Prompted, participants had to choose the right answer. During their deliberation, they looked freely between the two alternative responses displayed simultaneously. However, unknown to participants, researchers randomly selected one response as a target option and prompted decisions once the target option was observed for 750 milliseconds and the other option for 250 milliseconds. The target option was chosen in almost 60 per cent of trials. The experiment demonstrated that eye gaze influences our decisions, even difficult and complex moral choices.
Previous research has shown that our judgements of faces or foods can be influenced by manipulating saliency or attention. However, those studies argued that eye gaze simply aids thinking.

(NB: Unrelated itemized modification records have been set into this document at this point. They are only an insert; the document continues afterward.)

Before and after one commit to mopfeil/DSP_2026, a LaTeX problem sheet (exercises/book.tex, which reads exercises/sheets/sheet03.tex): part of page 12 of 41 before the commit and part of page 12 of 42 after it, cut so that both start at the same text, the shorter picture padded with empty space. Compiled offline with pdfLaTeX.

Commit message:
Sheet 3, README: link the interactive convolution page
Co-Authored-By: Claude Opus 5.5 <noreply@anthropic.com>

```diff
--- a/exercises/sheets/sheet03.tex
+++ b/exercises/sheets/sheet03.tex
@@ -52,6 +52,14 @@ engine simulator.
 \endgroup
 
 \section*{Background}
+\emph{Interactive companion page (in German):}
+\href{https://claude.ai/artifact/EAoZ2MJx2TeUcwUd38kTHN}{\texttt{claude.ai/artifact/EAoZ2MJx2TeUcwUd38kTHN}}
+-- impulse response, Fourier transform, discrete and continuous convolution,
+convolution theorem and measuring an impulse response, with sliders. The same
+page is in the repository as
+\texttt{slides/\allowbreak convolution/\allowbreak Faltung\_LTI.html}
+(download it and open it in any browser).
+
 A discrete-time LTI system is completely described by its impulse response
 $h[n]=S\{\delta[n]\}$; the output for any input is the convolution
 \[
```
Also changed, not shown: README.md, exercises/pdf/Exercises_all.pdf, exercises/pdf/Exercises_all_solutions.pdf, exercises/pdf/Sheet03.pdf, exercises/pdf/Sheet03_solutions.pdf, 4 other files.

The new research shows that this is not the case. We do not simply look to decide what we prefer and then the brain completes our decision-making process for us. Importantly, what we see and how we look is closely intertwined and interlocked with our thinking. Gaze directs us towards currently considered choice while also — through a complex process of mutual feedback — influences this choice. We are more likely to choose options we have gazed at for longer or to which our final attention was directed just before we make the decision.
The findings also show there is no difference in how we arrive at our decisions, moral or otherwise. Gaze is “part and parcel” of the moral mind. Moral choices, like any choices, are highly constrained and coupled to the immediate environment through our visual and other sensory interaction with that environment. The same processes that allow us to grasp a mug or walk through the crowd might also play an important role in making moral choices. Although they can be debated after the fact, moral decisions are often made in the moment. The precise timing of those moments can be a powerful influence on them.
Visual processing is integral to thinking. By controlling the visual patterns alone, our thinking can be changed. This knowledge is important if we wish to improve how we make decisions, behave, educate our children and elect our political leaders.
Alla Tkachuk, [email protected]. Follow at @GreatWAKofArt